Film Review: The Sea Beast


Chris Williams


Karl Urban, Zaris-Angel Hator, Jared Harris, Marianne Jean-Baptiste, Dan Stevens and Kathy Burke



When a young girl stows away on the ship of a legendary sea monster hunter, they launch an epic journey into uncharted waters – and make history to boot.

Karl Urban, Zaris-Angel Hator, Jared Harris, Marianne Jean-Baptiste, Dan Stevens and Kathy Burke

The Sea Beast is the latest animated original film from Netflix, which is directed by Chris Williams, making his solo directorial debut after co-directing on Disney animated films such as Bolt, Big Hero 6 and Moana. The film is set in a world where enormous sea monsters terrorise defenceless ships. But brave sea monster hunters set sail to protect the innocent and they are the celebrated heroes of their time. The greatest of the hunting ships is The Inevitable, captained by the legendary Captain Crow, alongside his surrogate son, Jacob Holland, a beloved hero willing to risk everything to keep people safe. When the King and Queen implore them to chase down the most feared sea beast, the Red Bluster, they embark on their most dangerous mission yet. But things become complicated when a young child, Maisie Brumble, stows away on their ship! Unable to turn back, Maisie, who dreams of becoming a legendary monster hunter, becomes a witness to history as the crew of The Inevitable prepare to take on the greatest of all beasts.

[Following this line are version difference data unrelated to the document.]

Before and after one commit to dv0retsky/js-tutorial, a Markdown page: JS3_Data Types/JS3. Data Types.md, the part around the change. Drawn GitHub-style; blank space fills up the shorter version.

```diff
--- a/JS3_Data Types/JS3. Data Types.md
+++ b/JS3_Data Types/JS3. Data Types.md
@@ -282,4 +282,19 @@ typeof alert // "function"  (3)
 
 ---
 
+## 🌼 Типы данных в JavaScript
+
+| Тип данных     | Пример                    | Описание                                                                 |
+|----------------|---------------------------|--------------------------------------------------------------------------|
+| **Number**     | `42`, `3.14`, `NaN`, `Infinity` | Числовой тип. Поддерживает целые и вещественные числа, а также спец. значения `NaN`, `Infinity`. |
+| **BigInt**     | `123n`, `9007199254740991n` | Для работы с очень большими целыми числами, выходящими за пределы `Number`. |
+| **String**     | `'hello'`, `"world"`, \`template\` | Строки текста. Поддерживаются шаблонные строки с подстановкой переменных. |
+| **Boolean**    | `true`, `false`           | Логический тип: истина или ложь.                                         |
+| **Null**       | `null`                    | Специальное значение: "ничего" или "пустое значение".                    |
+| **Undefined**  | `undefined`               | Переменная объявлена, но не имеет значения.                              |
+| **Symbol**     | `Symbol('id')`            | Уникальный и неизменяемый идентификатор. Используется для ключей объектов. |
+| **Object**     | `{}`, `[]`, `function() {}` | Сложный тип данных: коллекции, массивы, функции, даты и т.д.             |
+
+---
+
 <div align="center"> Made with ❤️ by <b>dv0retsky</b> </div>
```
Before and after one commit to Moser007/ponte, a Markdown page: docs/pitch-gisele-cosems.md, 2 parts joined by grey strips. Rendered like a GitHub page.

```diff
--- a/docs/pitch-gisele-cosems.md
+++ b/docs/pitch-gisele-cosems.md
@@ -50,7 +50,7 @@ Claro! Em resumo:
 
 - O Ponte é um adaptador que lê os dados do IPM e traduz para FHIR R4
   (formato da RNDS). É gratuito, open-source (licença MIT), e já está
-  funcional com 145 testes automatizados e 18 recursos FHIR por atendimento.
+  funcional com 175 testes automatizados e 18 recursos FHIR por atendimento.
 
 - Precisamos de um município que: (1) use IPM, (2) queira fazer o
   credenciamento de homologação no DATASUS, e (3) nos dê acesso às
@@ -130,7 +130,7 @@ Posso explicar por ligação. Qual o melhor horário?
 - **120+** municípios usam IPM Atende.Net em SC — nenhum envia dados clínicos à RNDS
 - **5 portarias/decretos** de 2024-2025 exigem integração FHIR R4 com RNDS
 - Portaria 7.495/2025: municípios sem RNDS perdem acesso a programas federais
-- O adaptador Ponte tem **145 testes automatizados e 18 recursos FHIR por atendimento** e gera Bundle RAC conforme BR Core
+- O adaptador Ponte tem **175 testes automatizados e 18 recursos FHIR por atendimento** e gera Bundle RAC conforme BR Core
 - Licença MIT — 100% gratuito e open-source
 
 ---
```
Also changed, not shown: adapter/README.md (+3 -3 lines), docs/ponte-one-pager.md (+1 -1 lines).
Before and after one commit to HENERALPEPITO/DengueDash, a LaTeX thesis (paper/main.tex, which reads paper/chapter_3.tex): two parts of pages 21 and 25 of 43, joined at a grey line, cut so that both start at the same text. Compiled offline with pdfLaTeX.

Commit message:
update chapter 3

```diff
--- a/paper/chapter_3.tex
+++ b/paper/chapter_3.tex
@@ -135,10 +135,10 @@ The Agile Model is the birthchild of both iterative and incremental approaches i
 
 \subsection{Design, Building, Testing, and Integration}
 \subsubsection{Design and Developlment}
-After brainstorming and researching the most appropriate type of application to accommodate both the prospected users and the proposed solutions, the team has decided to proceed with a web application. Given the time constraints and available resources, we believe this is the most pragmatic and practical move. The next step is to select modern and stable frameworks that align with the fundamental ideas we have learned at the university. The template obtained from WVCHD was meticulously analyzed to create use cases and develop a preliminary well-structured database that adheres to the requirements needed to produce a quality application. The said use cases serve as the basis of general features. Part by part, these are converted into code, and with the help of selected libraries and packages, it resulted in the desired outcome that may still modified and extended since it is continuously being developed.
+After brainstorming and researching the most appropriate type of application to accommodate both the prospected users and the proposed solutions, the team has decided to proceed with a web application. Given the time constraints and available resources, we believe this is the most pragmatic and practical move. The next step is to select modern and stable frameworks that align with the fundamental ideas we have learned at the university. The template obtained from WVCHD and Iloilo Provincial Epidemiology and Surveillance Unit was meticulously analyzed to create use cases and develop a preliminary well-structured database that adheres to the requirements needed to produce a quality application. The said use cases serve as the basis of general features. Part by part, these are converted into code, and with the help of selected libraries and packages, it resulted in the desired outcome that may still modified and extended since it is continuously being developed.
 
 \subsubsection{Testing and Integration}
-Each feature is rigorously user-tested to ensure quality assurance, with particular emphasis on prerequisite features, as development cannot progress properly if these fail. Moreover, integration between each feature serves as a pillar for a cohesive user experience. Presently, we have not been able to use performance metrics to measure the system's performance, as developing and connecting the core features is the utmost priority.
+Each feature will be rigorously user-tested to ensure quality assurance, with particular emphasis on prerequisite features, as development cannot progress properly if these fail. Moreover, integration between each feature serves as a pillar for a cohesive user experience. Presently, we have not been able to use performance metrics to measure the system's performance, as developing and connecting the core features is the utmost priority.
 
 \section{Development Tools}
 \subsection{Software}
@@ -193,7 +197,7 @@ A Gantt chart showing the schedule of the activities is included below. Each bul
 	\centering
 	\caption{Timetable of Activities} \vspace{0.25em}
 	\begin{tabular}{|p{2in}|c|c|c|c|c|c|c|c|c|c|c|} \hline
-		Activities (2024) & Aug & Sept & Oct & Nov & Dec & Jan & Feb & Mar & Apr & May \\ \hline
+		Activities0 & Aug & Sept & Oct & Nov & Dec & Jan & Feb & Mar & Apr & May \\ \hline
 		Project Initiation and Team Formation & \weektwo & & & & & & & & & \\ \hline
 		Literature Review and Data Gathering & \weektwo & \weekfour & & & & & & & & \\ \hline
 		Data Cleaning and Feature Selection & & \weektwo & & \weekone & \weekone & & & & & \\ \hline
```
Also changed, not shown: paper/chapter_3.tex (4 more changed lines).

I wasn’t too sure what to expect with The Sea Beast, but judging from the trailer, I just assumed it would be a typical family-animated film with an odd-ball duo hunting sea monsters. Thankfully watching the film, there is definitely a lot more to it than my initial expectations. Firstly, the battle sequences of the hunter ships going up against a sea beast are beautifully composed, providing some interesting angles with the animation, almost done in a way to make it feel like they’re shooting in live-action to have the viewer caught up in the moment and placed in the hunt themselves. Overall, the animation style is gorgeous and what really works in the films favour is how they capture the scale of the sea beasts, given viewers that sense of awe and wonder. But what Williams and his co-writer Nell Benjamin have done is that they have brought a lot of heart into this story. There’s comparisons to be made with Maisie, being a young orphan, and Jacob, a hunter who was orphaned after being the sole survivor of a sea beast attack as a young boy, and having the two paired together for the majority of the films runtime is actually one of the films main strengths.


Primarily this is due to the performances from the voice cast. Zaris-Angel Hator, who voices Maisie, is absolutely terrific in the role, she’s feisty and wide-eyed to the adventure she’s forced herself into, as well as looking into the complications of the history between man and sea beast. Karl Urban, who voices Jacob, is having a great time playing the character, who adores the life he leads but still holds on to certain values and codes that can’t be broken. In terms of the supporting cast, Jared Harris brings gravitas to proceedings voicing Captain Crow, while Marianne Jean-Baptiste is also really good as Sarah Sharpe. There is one particular sub-plot I felt that didn’t work for me and that involved the King and Queen having one of their own Admiral’s have their own ship and wage with Captain Crow and Jacob that whoever got the Red Bluster first, wins. It’s a shame too, considering when you find out that the character of Admiral Hornagold was voiced by Dan Stevens, but I found it to be underwritten and wondered if it was due to film duration reasons. However, there’s one particular sea monster that appears in the film, and has been shown in the trailers, by the name of Blue that Maisie comes across, that thing will undoubtedly become a plushie selling machine once this film takes off with audiences.



The Sea Beast is a delightful animated film, with plenty of adventure, heart and wonder that the whole family can enjoy this summer.